He opened Take it Away in 1992, and, from the start, he knew the location was right. The student energy was striking, he found, as they filled tables and even the sidewalk ground when seats were unavailable. But what he loves most is when students return to Charlottesville after venturing into the real world, and make a point of coming to Take it Away. Bowe’s regulars visit so often that he knows many on a first name basis.  One of his greatest satisfactions is connecting with familiar faces returning to their alma mater and savoring a sandwich.

The Experience

Take it Away is all business.  Walk in, head to the counter, and a server awaits your order.  As soon as you’ve uttered it, it’s passed back to the kitchen, and minutes later, your name is called.  If you’re quick, you might be able to resist the array of impulse-buys that surround you.  Hesitate for even a moment, and you may succumb to the gourmet chips, chocolates, cookies, and more.

But, the real attractions are the sandwiches — in part because of the healthy portions and in part because of the quality of ingredients, over which Bowe says he is “unwilling to compromise.”  From arugula, to sprouts, to roasted tomatoes imported from Italy, to fresh baked bread, there are all the makings of a stellar sandwich.  But, all serious Take it Away customers know that there is only one real star of the show: House Dressing, which every Take it Away regular asks for on their sandwich.  Bowe is well aware of the importance of the condiment to his business’s success. “The name of the business is Take It Away,” he says, “but it really should be House Dressing.”

So, what’s in it?  Bowe is hesitant to reveal the recipe, but describes it generally as “a blend of herbs, spices and whole grain mustard.” Whatever it is, Bowe suggests it on any sandwich. “It’s just plain yummy!”

What to Order

What should you order? Students, Bowe said, often keep their order short and sweet, with just roasted turkey with the House Dressing. Personally, I’d suggest the roast beef, roasted tomatoes, arugula and House Dressing on French bread.  But, ask the guy who has run the place for more than 20 years, and he doesn’t hesitate. Get the Saturday special, he says. Ham, cucumbers, and house dressing on pumpernickel bread.  Whatver you order, just don’t forget that dressing.

The Corner: The Virginian

Virginian

Photo by Hajung Yoo.

Note: This post is part of our guest series, The Corner, by digital media students at The University of Virginia.  Today’s student contributor is Hajung Yoo.

The Background

If you’ve been in Charlottesville for more than a week, chances are you have heard of The Virginian. Established in 1923 by University of Virginia Alums Billy Gooch and Ellis Brown, it is the oldest restaurant in Charlottesville.
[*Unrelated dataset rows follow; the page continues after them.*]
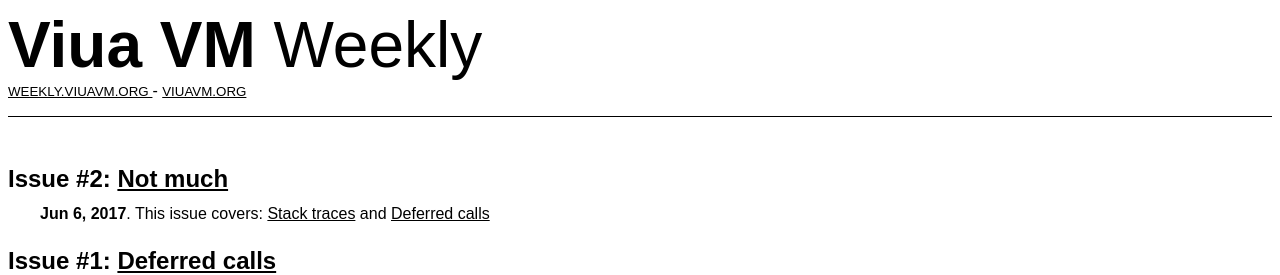
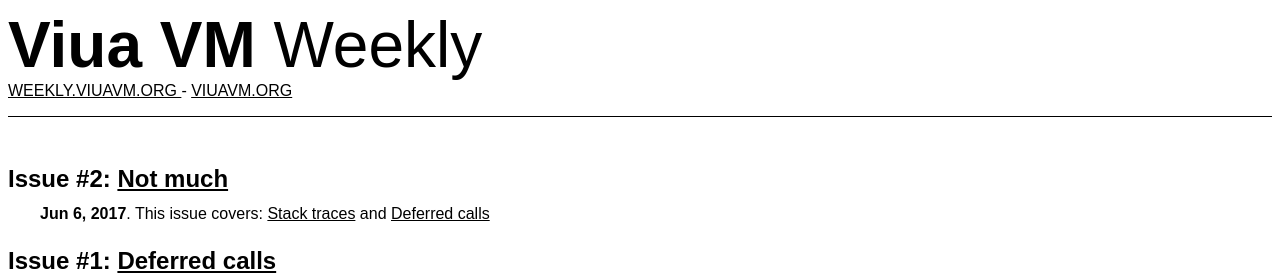
Before and after one commit to marekjm/weekly.viuavm.org, a Jekyll site: the page built from index.html, in a window 1280 px wide. Shown: the top 275 px of the page. Built offline with Jekyll 4.4.1, drawn with Linux system fonts in a browser that asks for light colours.

Commit message:
Slightly bigger menu items

```diff
--- a/_layouts/default.html
+++ b/_layouts/default.html
@@ -11,17 +11,13 @@
                 <span>Weekly</span>
             </p>
 
-            <small>
             <a href="/">
                 weekly.viuavm.org
             </a>
-            </small>
             -
-            <small>
             <a href="http://viuavm.org/">
                 viuavm.org
             </a>
-            </small>
         </header>
 
         {{ content }}
--- a/assets/style.css
+++ b/assets/style.css
@@ -9,7 +9,7 @@
     border-bottom: 1px solid #000;
 }
 
-header.top-header small a {
+header.top-header a {
     text-transform: uppercase;
 }
 
```
Lines whose indentation alone changed are shown as unchanged.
Current owner Andy McClure took over shortly after graduating UVa Comm ’01. And, in running a restaurant that once had to convert to a soda fountain during prohibition, McClure has always been mindful of the need to strike a balance between preserving history and forging ahead.

The Experience
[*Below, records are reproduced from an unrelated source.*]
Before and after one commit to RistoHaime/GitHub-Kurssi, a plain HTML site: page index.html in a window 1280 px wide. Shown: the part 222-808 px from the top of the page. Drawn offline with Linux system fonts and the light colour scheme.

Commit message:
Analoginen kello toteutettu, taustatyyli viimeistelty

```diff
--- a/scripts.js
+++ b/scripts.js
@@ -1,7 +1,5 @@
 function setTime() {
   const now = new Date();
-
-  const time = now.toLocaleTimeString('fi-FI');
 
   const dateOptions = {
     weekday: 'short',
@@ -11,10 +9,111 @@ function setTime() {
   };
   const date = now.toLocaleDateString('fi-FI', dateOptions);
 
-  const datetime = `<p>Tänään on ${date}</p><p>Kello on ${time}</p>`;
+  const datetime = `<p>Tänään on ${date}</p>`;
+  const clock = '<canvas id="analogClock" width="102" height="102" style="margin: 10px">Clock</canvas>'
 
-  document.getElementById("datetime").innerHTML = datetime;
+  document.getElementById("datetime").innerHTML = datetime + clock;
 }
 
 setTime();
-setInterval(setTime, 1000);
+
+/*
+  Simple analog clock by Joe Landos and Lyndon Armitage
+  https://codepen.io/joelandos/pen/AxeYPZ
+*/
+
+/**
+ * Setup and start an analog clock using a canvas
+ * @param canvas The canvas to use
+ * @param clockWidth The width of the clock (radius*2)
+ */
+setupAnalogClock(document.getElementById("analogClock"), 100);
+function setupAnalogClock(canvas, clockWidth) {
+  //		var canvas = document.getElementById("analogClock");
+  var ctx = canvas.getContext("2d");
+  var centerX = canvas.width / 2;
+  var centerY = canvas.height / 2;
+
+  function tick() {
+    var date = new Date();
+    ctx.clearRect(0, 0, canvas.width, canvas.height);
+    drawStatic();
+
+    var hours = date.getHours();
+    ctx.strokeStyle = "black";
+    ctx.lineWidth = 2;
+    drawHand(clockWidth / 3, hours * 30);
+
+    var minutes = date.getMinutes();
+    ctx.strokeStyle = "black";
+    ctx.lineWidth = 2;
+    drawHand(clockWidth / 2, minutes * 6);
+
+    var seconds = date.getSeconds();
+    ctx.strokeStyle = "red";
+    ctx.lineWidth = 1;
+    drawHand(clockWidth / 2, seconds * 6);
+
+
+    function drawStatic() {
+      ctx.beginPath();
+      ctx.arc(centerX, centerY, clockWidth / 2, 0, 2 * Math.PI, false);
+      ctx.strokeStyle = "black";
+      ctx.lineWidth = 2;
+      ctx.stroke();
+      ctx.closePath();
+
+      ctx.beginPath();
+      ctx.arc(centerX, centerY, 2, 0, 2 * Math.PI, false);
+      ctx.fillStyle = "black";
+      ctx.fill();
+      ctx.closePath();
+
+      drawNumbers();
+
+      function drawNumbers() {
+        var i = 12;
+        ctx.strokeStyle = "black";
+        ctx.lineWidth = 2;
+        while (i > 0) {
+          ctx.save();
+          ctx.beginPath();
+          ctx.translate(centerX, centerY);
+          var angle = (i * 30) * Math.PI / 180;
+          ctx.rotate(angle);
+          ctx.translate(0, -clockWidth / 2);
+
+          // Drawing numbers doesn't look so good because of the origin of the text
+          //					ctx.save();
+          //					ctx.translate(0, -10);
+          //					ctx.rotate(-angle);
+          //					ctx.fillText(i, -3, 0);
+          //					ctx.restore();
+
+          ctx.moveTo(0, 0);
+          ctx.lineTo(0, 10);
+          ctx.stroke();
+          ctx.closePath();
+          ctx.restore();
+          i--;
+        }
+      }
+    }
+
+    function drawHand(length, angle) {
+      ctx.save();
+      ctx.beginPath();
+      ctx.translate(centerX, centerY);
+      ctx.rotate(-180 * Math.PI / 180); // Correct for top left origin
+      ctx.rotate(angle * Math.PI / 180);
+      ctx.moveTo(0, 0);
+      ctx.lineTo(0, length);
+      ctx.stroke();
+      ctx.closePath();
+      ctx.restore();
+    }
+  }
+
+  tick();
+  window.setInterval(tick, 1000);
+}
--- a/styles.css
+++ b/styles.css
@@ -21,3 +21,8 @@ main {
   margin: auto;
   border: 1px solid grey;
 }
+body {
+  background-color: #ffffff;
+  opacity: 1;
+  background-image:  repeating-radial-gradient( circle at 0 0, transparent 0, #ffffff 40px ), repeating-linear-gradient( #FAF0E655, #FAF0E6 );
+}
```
Thus, while The Virginia is designed to be a modern, attractive bar, the décor looks to the past, evoking nostalgic feelings of all-American comfort. Dark vintage wooden booths and dim lights recall a low-key speakeasy, and the vintage photos and wall décor reinforce the visual throwback. The menu also skews to Americana, with comforting options like chicken, burgers, salads, crab cakes, pasta, and sandwiches.  Modern touches include wine and draught beer lists that are exclusively Virginian.

With three other restaurants in town (The Biltmore, Citizen Burger Bar, and West Main), McClure is fiercely proud of Charlottesville. “I think Charlottesville is outrageously unique…we do a ridiculous job in terms of food options, the experience and quality of chefs and style.”
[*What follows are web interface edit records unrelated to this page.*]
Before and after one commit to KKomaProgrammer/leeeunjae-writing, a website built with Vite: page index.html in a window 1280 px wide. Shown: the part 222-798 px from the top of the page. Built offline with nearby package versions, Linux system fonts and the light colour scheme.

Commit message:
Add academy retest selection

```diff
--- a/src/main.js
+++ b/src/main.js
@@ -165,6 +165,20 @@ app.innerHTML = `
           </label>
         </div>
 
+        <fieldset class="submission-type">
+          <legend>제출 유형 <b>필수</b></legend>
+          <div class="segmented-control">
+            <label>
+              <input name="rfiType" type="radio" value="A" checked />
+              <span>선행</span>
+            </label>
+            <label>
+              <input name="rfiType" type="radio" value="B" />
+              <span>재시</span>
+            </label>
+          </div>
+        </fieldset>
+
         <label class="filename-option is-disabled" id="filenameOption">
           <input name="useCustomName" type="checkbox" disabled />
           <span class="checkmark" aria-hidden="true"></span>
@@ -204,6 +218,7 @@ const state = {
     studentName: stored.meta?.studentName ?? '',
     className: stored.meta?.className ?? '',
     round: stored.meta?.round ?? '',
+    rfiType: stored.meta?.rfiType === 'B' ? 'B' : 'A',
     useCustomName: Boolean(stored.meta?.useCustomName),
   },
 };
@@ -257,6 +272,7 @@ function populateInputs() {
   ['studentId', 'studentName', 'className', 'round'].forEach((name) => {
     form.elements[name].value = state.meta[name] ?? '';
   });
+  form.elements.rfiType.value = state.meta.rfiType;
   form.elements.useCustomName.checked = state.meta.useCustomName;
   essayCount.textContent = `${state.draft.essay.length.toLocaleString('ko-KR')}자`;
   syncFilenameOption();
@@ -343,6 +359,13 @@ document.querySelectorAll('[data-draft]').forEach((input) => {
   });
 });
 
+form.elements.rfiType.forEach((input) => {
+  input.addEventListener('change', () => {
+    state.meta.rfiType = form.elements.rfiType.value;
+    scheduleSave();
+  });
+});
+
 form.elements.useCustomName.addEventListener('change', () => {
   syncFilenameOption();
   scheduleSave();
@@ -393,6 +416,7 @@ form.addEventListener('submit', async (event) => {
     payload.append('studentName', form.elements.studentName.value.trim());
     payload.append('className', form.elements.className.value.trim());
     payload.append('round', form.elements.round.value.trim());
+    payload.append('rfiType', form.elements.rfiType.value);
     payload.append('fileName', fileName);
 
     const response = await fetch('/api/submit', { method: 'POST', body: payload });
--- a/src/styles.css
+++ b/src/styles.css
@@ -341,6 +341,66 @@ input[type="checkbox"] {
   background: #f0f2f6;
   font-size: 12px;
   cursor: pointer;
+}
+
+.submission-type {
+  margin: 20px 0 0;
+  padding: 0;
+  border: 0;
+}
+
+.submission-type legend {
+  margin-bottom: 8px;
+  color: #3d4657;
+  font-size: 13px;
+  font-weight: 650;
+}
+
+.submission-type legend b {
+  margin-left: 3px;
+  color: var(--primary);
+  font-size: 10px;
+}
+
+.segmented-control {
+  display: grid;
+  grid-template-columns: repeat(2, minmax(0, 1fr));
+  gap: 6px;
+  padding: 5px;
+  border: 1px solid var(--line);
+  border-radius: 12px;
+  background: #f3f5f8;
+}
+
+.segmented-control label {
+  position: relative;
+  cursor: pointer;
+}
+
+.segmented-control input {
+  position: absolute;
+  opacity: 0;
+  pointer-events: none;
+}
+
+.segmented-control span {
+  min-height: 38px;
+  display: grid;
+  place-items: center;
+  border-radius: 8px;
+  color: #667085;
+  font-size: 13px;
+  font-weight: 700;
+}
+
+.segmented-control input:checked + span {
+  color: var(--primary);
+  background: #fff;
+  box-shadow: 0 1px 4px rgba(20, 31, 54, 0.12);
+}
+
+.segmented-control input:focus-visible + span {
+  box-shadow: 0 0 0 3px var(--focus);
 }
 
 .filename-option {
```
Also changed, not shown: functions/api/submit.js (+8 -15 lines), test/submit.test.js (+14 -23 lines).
What to Order

The Virginian’s most popular menu item is the Stumble Down Mac N’ Cheese – creamy, cheesy pasta with pepper jack under a cheddar potato cake. It’s one of Dean Groves’ favorites, too, who also likes The Rachel, which is essentially a turkey Reuben. But, if you ask the expert what to get, McClure will tell you his favorite is the steak and cheese, with thinly sliced steak, grilled onions, and American cheese on a toasted sub roll. A close second, he says, is the gourmet grilled cheese, with cheddar, provolone, and Swiss, on sourdough, grilled to a golden brown.